Date: April 16, 2013
A recent arbitration award has confirmed that where an employer has legitimate concerns regarding safety in the workplace, it may install and operate video surveillance. This decision, which involved surveillance in a fire station to ensure equipment was not tampered with, engaged privacy considerations, the reasonableness of such surveillance and whether the surveillance was conducted in a reasonable manner.
The significance of this award is in its analysis of when video surveillance would be useful in the workplace. Here, the employer was attempting to address a legitimate safety issue, which necessitated its action. The surveillance was not constant nor ongoing. It involved monitoring of a fixed area of the fire station, and not of employees. A recent incident of tampering with the equipment was not necessary to establish the reasonableness of the conduct.
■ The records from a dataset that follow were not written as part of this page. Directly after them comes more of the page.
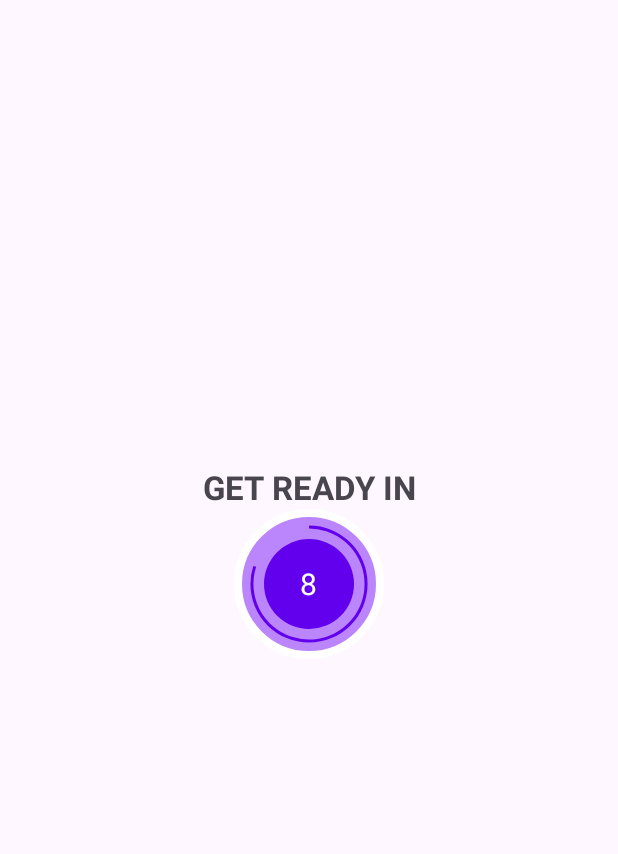
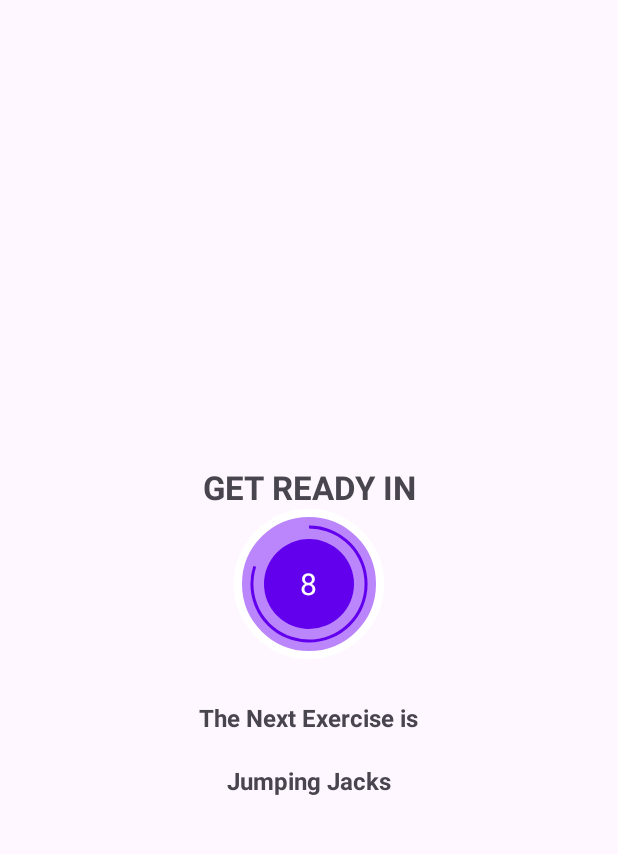
Before and after one commit to jayshivankar/WorkoutApp, an Android app: the ExerciseActivity screen opened directly, with no data from a screen before it, on a phone screen of 412 x 824 dp, the part 84-938 px from its top. Run offline under Robolectric (Android 15) with nearby library versions, the light colour scheme and no system bars.

Commit message:
adding text to speech

```diff
--- a/app/src/main/AndroidManifest.xml
+++ b/app/src/main/AndroidManifest.xml
@@ -1,6 +1,12 @@
 <?xml version="1.0" encoding="utf-8"?>
 <manifest xmlns:android="http://schemas.android.com/apk/res/android"
     xmlns:tools="http://schemas.android.com/tools">
+
+    <queries>
+        <intent>
+            <action android:name="android.intent.action.TTS_SERVICE" />
+        </intent>
+    </queries>
 
     <application
         android:allowBackup="true"
--- a/app/src/main/java/com/example/a7minuteworkoutapp/ExerciseActivity.kt
+++ b/app/src/main/java/com/example/a7minuteworkoutapp/ExerciseActivity.kt
@@ -1,13 +1,16 @@
 package com.example.a7minuteworkoutapp
 
+import android.media.MediaPlayer
+import android.net.Uri
 import androidx.appcompat.app.AppCompatActivity
 import android.os.Bundle
 import android.os.CountDownTimer
+import android.speech.tts.TextToSpeech
 import android.view.View
 import android.widget.Toast
 import com.example.a7minuteworkoutapp.databinding.ActivityExerciseBinding
 
-class ExerciseActivity : AppCompatActivity() {
+class ExerciseActivity : AppCompatActivity(), TextToSpeech.OnInitListener {
     private var binding : ActivityExerciseBinding? = null
     private var restTimer : CountDownTimer? = null
     private var restProgress = 0
@@ -15,6 +18,8 @@ class ExerciseActivity : AppCompatActivity() {
     private var exerciseProgress = 0
     private var exerciseList : ArrayList<exerciseModel>? = null
     private var currentExercisePosition = -1
+    private var tts: TextToSpeech? = null
+    private var player: MediaPlayer? = null
 
     override fun onCreate(savedInstanceState: Bundle?) {
         super.onCreate(savedInstanceState)
@@ -27,6 +32,8 @@ class ExerciseActivity : AppCompatActivity() {
         }
         exerciseList = constants.defaultExerciseList()
 
+        tts = TextToSpeech(this,this)
+
         binding?.toolbarExercise?.setNavigationOnClickListener {
             onBackPressed()
         }
@@ -35,17 +42,32 @@ class ExerciseActivity : AppCompatActivity() {
     }
     private fun setRestView(){
 
+        try {
+            val soundURI = Uri.parse("android.resource://com.example.a7minuteworkoutapp/" + R.raw.app_src_main_res_raw_press_start)
+
+            player = MediaPlayer.create(applicationContext, soundURI)
+           player!!.isLooping = false
+            player!!.start()
+
+        }
+        catch (e:Exception){
+            e.printStackTrace()
+        }
+
         binding?.progressBarExercise?.visibility = View.VISIBLE
         binding?.tvTitle?.visibility = View.VISIBLE
         binding?.flRestView?.visibility = View.VISIBLE
         binding?.flExerciseView?.visibility = View.INVISIBLE
         binding?.tvExerciseName?.visibility = View.INVISIBLE
         binding?.ivImage?.visibility = View.INVISIBLE
+        binding?.tvUpcomingText?.visibility = View.VISIBLE
+        binding?.tvUpComingLabel?.visibility = View.VISIBLE
 
         if(restTimer!=null){
             restTimer?.cancel()
             restProgress = 0
         }
+        binding?.tvUpComingLabel?.text = exerciseList!![currentExercisePosition + 1].getName()
         setRestProgressBar()
     }
 
@@ -53,6 +75,8 @@ class ExerciseActivity : AppCompatActivity() {
         binding?.progressBarExercise?.visibility = View.INVISIBLE
         binding?.tvTitle?.visibility = View.INVISIBLE
         binding?.flRestView?.visibility = View.INVISIBLE
+        binding?.tvUpComingLabel?.visibility = View.INVISIBLE
+        binding?.tvUpcomingText?.visibility = View.INVISIBLE
 
         binding?.flExerciseView?.visibility = View.VISIBLE
         binding?.tvExerciseName?.visibility = View.VISIBLE
@@ -63,6 +87,9 @@ class ExerciseActivity : AppCompatActivity() {
             exerciseTimer?.cancel()
             exerciseProgress=0
         }
+
+        speakout(exerciseList!![currentExercisePosition].getName())
+
         binding?.ivImage?.setImageResource(exerciseList!![currentExercisePosition].getImage())
         binding?.tvExerciseName?.text = exerciseList!![currentExercisePosition].getName()
         setExerciseProgressBar()
@@ -123,7 +150,29 @@ class ExerciseActivity : AppCompatActivity() {
             exerciseTimer?.cancel()
             exerciseProgress = 0
         }
+        //shutting down the text to speech when the activity is destroyed
+        //START
+        if (tts!=null){
+            tts!!.stop()
+            tts!!.shutdown()
+        }
+
         binding = null
     }
 
+    override fun onInit(status: Int) {
+        if(status == TextToSpeech.SUCCESS){
+            val result = tts!!.setLanguage(java.util.Locale.US)
+            if (result == TextToSpeech.LANG_MISSING_DATA || result == TextToSpeech.LANG_NOT_SUPPORTED){
+                Toast.makeText(this, "The Language specified is not supported", Toast.LENGTH_SHORT).show()
+            }
+        }else{
+            Toast.makeText(this, "Text to Speech failed", Toast.LENGTH_SHORT).show()
+        }
+    }
+
+    private fun speakout(text: String){
+        tts!!.speak(text, TextToSpeech.QUEUE_FLUSH, null, "")
+    }
+
 }
--- a/app/src/main/res/layout/activity_exercise.xml
+++ b/app/src/main/res/layout/activity_exercise.xml
@@ -65,6 +65,7 @@
         </LinearLayout>
 
     </FrameLayout>
+
 
     <ImageView
         android:layout_width="match_parent"
@@ -159,4 +160,33 @@
         app:layout_constraintTop_toTopOf="@+id/toolbarExercise"
         app:layout_constraintVertical_bias="1.0" />
 
+    <TextView
+        android:id="@+id/tvUpcomingText"
+        android:layout_width="wrap_content"
+        android:layout_height="wrap_content"
+        android:layout_marginTop="28dp"
+        android:text="The Next Exercise is"
+        android:visibility="gone"
+        tools:visibility="visible"
+        android:textStyle="bold"
+        android:textSize="16sp"
+        app:layout_constraintEnd_toEndOf="parent"
+        app:layout_constraintHorizontal_bias="0.498"
+        app:layout_constraintStart_toStartOf="parent"
+        app:layout_constraintTop_toBottomOf="@+id/flRestView" />
+
+    <TextView
+        android:id="@+id/tvUpComingLabel"
+        android:layout_width="wrap_content"
+        android:layout_height="wrap_content"
+        android:layout_marginTop="20dp"
+        android:visibility="gone"
+        tools:visibility="visible"
+        android:textStyle="bold"
+        android:textSize="16sp"
+        app:layout_constraintEnd_toEndOf="parent"
+        app:layout_constraintHorizontal_bias="0.501"
+        app:layout_constraintStart_toStartOf="parent"
+        app:layout_constraintTop_toBottomOf="@+id/tvUpcomingText" />
+
 </androidx.constraintlayout.widget.ConstraintLayout>
```
Also changed, not shown: 1 other file.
A more detailed discussion of this award is found our recent Case in Point blog post, “Employer’s Use of Video Surveillance in Fire Station Reasonable When Addressing a Serious Safety Concern.”